Vanderbilt University – Peabody College

  • area / size 71,000 sqft
  • Completed 2020
  • SGA was tasked with creating a space for everyone with Peabody College at Vanderbilt University in Nashville, Tennessee.

    Tasked with the challenge of refurbishing Vanderbilt University’s Peabody College of Education and Human Development, SGA teamed up with local Nashville firm Centric Architecture to create a program that would modernize the space and breathe new life into the institution. This 71,000 square-foot renovation project included the design of a brand new graduate student center with active learning classrooms – a 16,000 square-foot “jewel box” connector addition that splits the pre-existing structure in two. Where concrete walls once stood, a three-story glass façade now adds depth, allowing plenty of natural light to fill the new atrium lobby, café, and lounge. The addition serves as a visual break from the original early 20th-century architecture and offers a warm, inviting space for students to convene for studying, learning, and socializing.
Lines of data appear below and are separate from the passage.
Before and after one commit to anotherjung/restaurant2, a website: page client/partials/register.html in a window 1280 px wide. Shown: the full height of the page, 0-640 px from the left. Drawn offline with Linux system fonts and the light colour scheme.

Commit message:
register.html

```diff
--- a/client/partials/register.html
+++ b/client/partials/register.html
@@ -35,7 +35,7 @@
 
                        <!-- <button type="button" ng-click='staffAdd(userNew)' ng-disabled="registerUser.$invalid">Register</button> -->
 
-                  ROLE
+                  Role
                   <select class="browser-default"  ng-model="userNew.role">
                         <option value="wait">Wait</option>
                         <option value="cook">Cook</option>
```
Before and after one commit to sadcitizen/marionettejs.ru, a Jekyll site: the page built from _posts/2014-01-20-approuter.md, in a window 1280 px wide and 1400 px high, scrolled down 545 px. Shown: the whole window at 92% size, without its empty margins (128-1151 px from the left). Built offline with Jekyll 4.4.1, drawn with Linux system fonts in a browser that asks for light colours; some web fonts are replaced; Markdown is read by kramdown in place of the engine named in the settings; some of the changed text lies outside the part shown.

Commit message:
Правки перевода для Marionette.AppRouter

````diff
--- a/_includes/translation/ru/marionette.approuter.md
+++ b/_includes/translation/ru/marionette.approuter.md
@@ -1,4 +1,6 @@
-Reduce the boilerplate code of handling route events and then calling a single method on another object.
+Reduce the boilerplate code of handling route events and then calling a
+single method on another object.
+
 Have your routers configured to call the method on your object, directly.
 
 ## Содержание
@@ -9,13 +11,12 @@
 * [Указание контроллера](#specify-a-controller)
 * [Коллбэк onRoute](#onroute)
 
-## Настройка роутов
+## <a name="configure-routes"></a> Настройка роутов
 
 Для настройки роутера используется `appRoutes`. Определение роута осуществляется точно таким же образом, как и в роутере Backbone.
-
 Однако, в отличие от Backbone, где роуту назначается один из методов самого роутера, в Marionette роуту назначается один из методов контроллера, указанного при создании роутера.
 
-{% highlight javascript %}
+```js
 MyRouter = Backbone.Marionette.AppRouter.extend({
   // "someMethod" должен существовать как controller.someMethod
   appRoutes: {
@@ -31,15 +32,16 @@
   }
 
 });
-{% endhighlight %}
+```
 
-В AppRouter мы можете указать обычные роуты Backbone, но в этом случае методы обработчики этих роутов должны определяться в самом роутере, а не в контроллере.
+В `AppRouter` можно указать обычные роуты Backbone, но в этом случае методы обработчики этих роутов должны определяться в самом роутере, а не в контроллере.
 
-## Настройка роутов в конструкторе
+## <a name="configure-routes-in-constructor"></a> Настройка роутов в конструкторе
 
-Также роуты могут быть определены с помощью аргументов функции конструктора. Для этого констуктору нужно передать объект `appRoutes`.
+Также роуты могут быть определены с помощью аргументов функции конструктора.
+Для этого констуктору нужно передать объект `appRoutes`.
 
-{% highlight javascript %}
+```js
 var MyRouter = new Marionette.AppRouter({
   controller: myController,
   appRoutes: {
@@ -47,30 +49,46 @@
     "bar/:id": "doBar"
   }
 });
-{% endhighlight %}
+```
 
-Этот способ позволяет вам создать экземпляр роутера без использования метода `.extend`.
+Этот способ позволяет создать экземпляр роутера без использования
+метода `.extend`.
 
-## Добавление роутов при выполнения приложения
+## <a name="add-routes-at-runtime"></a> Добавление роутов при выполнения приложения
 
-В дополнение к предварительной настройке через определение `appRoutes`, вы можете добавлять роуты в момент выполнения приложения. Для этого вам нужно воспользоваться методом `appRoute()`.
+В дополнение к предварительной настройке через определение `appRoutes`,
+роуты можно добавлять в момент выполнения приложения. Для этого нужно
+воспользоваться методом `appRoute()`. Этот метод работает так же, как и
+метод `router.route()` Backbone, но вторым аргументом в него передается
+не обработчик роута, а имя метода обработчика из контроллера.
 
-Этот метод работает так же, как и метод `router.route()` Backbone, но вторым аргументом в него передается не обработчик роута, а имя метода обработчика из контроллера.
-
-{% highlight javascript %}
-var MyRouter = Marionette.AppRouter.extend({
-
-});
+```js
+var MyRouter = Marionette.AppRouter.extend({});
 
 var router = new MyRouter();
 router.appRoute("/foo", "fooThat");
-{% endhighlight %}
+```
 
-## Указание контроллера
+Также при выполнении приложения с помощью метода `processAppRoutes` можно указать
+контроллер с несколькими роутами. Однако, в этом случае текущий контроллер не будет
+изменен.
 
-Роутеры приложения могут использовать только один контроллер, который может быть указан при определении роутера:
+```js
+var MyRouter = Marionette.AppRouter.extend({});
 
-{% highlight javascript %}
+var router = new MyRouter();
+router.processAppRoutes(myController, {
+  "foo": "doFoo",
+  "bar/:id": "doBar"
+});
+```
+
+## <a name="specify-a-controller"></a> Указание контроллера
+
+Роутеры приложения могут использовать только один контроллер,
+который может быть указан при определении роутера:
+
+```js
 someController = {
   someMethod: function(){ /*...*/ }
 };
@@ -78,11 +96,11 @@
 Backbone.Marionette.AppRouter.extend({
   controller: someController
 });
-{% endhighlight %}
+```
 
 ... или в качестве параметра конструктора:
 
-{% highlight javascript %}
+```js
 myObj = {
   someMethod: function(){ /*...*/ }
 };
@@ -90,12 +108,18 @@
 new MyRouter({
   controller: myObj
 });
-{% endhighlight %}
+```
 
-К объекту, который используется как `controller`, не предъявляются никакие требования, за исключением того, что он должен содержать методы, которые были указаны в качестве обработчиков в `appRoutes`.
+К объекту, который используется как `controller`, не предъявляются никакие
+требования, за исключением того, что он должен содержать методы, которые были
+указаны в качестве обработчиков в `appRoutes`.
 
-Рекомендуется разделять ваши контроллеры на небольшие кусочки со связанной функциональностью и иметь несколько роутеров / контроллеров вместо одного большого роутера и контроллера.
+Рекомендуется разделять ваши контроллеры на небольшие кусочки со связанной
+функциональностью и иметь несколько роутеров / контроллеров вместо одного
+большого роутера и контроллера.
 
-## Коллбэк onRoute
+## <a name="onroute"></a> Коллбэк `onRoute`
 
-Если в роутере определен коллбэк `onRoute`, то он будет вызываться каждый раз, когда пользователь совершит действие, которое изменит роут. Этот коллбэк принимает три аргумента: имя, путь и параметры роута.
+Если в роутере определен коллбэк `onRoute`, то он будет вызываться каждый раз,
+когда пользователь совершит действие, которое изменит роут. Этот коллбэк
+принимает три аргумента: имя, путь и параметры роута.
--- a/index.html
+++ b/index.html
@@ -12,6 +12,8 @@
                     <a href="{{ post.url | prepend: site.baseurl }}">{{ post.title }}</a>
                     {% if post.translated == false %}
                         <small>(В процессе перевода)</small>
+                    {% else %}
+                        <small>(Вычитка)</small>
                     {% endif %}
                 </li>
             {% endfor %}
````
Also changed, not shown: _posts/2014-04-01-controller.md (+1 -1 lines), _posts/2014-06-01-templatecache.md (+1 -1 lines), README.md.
The renovations also improved accessibility and added amenities like a wellness room and two lactation rooms – a reflection of Vanderbilt University’s commitment to equity and inclusion.

    Sustainability was another key factor in the development of this project, which is pursuing LEED Gold certification and 3 Living Building Challenge Petals. Several elements contributing to these pursuits include: a living green wall in the atrium space that boosts occupants’ health and happiness; the use of FSC-certified wood throughout the entire project; the specification of Red List-free products and materials; the reuse of building materials recovered in the demolition stage; a rainwater conservation system that saves over 34,000 gallons of potable water each year; and enhanced daylight harvesting throughout the building.

    Ultimately, SGA’s work pays respect to the institution’s history by preserving and restoring much of the building’s original character, while at the same time creating a modern infrastructure that is relevant and functional for both current and future occupants for the next 100 years.

    Design: SGA
    Photography: Nick McGinn